Californian residents are fortunate to have one of the most comprehensive and inclusive Child Support systems in the nation. In theory this system is supposed to provide certain legal assurances that children will be properly supported and provided for in those situations where the parents do not live in a continuous familial relationship with each other. In practice, there can be all kinds of circumstances that undermine this assurance or that make the payments less fair than they probably should be.
If you’re faced with either situation, you should consult a lawyer. A leading child support attorney, Carlsbad based Fischer & Van Thiel, recommends that you should seek assistance at the earliest opportunity, as delays can be costly, and may harm the favorability of the outcome for you. A qualified lawyer will know what steps need to be taken and will be able to advise you on the full legal situation that you find yourself in.
Calculating the correct amount of Child Support payments is a complicated process. It takes into account how much income is earned by both the custodial and non-custodial parent (including situations where neither parent officially has custody, or where a third party has custody), who is the “primary care-giver”, whether there are any pre-existing child support orders with which either parent has to comply, and various other miscellaneous factors that need to be taken into consideration.
It makes a difference which parent earns the most income, which parent has custody, and how much time the non-custodial parent spends with the child, including whether that is on a regular basis or not. These factors can cause dramatic variations in the amount of support that would be awarded.
It also can make a difference if the parent is considered to be a “bioligical parent” or not. In the legal definition, a biological parent is one who contributed to the DNA of the child. The amount of difference this makes is not always as much as you may think. In such cases where a non-biological parent is assessed for child support, the situation becomes very complicated indeed.
One very important factor that will make a big difference to the assessment is the length of the relationship that exists between the biological parent and the non-biological parent. Then there is the matter of how and when the child was conceived.
For example, if the relationship between the biological and non-biological parents only came into existence after conception, and where the non-biological parent knew both that a child existed (or was going to exist) and that they were not the biological parent of the child, it would be a fact that the person willingly took on the role of a parent of a child they knew was not their biological offspring.

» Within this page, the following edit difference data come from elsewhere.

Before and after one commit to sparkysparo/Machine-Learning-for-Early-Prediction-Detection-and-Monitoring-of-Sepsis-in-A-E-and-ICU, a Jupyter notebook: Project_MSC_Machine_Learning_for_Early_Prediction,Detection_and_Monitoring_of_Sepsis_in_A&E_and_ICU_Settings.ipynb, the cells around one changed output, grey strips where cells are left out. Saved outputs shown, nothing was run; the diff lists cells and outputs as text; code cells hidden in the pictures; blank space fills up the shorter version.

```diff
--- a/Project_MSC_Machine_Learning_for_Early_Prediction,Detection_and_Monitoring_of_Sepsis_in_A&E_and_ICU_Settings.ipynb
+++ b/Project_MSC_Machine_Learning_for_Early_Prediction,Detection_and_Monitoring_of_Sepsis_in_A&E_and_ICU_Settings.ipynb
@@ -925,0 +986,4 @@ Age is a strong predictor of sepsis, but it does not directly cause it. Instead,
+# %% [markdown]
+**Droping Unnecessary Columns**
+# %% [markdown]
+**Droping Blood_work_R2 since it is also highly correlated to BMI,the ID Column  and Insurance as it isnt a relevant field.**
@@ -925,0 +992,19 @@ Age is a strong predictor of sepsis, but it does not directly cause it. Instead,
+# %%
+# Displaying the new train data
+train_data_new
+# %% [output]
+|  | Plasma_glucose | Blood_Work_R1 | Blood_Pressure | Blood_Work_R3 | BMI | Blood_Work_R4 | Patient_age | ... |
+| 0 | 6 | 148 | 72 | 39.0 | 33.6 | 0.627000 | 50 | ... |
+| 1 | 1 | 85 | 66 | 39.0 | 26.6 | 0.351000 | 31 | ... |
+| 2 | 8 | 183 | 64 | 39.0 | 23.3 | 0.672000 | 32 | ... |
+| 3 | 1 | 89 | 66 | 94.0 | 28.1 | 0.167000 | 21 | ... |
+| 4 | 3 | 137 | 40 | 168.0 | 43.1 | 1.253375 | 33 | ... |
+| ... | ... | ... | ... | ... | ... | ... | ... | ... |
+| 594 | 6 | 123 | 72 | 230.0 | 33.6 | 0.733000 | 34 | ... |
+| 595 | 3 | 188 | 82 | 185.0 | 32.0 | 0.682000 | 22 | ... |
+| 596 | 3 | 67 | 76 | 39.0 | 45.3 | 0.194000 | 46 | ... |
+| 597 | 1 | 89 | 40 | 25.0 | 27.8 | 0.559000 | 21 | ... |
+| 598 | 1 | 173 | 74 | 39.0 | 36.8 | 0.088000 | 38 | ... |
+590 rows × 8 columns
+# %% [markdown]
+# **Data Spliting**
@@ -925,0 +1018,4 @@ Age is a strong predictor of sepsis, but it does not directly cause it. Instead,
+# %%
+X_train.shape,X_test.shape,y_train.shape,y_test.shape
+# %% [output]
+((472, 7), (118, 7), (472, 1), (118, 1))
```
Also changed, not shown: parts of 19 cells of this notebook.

On the other hand, in the conception occurred after a relationship existed, and it was not known to the non-biological parent at that point that they were not a biological parent, this would make the matter very different. So with all these complications, it is easy to see why having a lawyer to help you understand your rights and to help you fight for them is so important.